WASHINGTON – Nearly eighty years ago, legendary Bob Jones invited 37 PGA Professionals to Augusta National Golf Club for the inaugural PGA Seniors Championship. That 1937 gathering at one of the most hallowed homes of golf set the template for the oldest and most historic event in senior golf.
On Tuesday, at the invitation of President Donald J. Trump, 23 senior PGA Club Professionals competing in this week’s 78th KitchenAid Senior PGA Championship, got their own measure of history. They were guests for a private White House tour, guided by Andrew Giuliani, associate director of the White House Office of Public Liaison and 2009 champion of the Metropolitan Open.
“The President requested that we do something for the club professionals this week,” said Giuliani, a former member of the Duke University golf team. “We were very happy to have them with us. We’re hoping that they have a good week at the Championship.”
The Championship, staged at Trump National Golf Club in Potomac Falls, Virginia, is the first major to be conducted on any Trump property. Prior to a Tuesday practice round, the PGA Professionals received what many of them said was “memories for a lifetime.”
“It was a very surreal experience, and to share it with my two sons, Jonathan and Riley, it was very special,” said defending Senior PGA Professional Champion Steve Schneiter of Sandy, Utah. “You don’t do this every day.”
George Forster of Blue Bell, Pennsylvania, is making his 10th Senior PGA Championship appearance this week.
“It was really cool to go to the White House,” said Forster, a 61-year-old PGA Head Professional for 34 years at Radnor Valley Country Club in Villanova, Pennsylvania. “I’ve never been before, and to have your photo taken there is a memory you’ll always cherish. It’s an honor to represent the PGA of America in this Championship.
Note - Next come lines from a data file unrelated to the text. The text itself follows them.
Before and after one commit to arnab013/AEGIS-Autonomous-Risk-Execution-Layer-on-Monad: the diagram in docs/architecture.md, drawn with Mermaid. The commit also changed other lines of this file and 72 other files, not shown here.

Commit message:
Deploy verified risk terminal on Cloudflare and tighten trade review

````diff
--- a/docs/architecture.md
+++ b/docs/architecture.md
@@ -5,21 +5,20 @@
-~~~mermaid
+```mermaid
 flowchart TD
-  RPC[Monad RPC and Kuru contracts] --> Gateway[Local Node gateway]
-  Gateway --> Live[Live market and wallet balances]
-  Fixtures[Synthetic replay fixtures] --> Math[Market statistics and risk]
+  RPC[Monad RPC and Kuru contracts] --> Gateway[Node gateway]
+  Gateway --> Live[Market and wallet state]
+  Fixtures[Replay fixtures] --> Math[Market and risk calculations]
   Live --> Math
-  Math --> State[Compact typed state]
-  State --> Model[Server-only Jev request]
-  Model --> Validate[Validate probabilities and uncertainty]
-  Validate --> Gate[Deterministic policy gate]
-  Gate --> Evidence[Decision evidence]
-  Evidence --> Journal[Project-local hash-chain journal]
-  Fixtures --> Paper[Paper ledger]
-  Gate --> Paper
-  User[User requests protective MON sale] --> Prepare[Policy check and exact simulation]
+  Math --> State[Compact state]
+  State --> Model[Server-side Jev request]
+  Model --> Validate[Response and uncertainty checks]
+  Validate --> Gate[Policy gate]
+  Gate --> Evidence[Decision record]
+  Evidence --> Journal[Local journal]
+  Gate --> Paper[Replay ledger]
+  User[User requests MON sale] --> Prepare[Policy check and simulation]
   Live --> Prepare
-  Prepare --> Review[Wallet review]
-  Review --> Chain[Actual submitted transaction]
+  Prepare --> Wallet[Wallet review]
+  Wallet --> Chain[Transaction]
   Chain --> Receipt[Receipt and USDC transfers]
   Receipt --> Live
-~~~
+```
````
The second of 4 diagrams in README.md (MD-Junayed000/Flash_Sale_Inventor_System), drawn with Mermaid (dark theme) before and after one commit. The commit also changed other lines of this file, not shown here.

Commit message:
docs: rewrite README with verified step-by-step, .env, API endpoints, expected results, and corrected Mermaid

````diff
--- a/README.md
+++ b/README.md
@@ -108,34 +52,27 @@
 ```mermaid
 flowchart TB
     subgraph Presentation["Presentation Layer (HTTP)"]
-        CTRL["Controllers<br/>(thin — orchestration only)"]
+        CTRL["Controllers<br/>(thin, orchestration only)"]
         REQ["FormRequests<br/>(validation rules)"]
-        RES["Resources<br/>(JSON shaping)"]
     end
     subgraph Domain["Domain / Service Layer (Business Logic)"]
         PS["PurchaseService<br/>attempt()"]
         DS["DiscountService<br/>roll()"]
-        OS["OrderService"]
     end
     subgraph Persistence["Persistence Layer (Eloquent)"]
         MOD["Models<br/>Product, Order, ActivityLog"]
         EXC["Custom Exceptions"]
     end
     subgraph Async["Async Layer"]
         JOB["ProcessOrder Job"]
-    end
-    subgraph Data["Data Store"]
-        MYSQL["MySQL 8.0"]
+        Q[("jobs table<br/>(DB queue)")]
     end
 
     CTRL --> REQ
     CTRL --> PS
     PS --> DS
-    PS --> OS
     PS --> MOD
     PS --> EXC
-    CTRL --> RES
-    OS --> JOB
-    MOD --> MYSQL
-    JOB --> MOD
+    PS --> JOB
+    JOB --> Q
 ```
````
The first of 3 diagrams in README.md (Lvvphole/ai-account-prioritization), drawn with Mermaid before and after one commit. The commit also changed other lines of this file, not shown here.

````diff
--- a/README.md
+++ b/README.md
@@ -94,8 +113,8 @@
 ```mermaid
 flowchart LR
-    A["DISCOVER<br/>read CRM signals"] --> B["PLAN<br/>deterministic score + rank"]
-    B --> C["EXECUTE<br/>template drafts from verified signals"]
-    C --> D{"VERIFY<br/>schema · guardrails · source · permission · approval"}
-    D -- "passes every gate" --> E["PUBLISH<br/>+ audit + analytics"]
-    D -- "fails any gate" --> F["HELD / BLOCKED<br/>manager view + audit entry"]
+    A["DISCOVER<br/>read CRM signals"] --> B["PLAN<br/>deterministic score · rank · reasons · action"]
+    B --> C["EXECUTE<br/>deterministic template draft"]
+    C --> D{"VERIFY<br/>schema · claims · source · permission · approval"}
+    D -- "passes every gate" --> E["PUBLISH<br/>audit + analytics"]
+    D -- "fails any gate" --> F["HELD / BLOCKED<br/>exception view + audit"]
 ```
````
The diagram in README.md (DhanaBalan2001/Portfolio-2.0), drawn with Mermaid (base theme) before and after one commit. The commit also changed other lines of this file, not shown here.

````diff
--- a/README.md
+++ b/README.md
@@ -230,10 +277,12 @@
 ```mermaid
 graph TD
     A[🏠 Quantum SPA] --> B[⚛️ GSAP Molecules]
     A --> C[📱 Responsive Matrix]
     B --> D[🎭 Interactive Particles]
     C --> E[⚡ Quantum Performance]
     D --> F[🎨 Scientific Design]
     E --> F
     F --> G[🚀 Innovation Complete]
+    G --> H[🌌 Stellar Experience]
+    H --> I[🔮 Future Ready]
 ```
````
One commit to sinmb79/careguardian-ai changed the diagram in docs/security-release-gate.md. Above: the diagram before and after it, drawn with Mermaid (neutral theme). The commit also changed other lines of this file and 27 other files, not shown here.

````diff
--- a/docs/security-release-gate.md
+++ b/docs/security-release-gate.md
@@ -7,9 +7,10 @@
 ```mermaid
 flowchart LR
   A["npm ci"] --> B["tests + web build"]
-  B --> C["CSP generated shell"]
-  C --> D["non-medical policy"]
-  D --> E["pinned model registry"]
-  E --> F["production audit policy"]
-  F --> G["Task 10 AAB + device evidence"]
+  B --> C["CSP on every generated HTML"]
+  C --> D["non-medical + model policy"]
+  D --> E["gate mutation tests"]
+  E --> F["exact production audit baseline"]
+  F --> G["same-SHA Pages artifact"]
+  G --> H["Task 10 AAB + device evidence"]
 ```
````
I’ve not played that well, but it never gets old.”
Wendy Schuller accompanied husband, Rick, a PGA Teaching Professional at Stonehenge Golf and Country Club in North Chesterfield, Virginia, who is making his third Senior PGA appearance.
“I’ve lived in this area all my life, but this is the first time that I’ve gotten to visit,” said Wendy. “It is so great to have this opportunity.”
The PGA Professionals took a bit extra time in the East Room of the White House, gazing at the copy of the Gilbert Stuart painting of George Washington. The painting was rescued from the White House during the War of 1812 just before British soldiers captured the mansion, served themselves dinner, and burned it down.
First Lady Dolley Madison is often credited with the rescue, the only artifact that survived the original White House.
This week, a group of PGA Professionals stowed away some memories.
“To think that we are spending time here and have a practice round later in the day,” said Schneiter. “I’d say that’s quite a day.”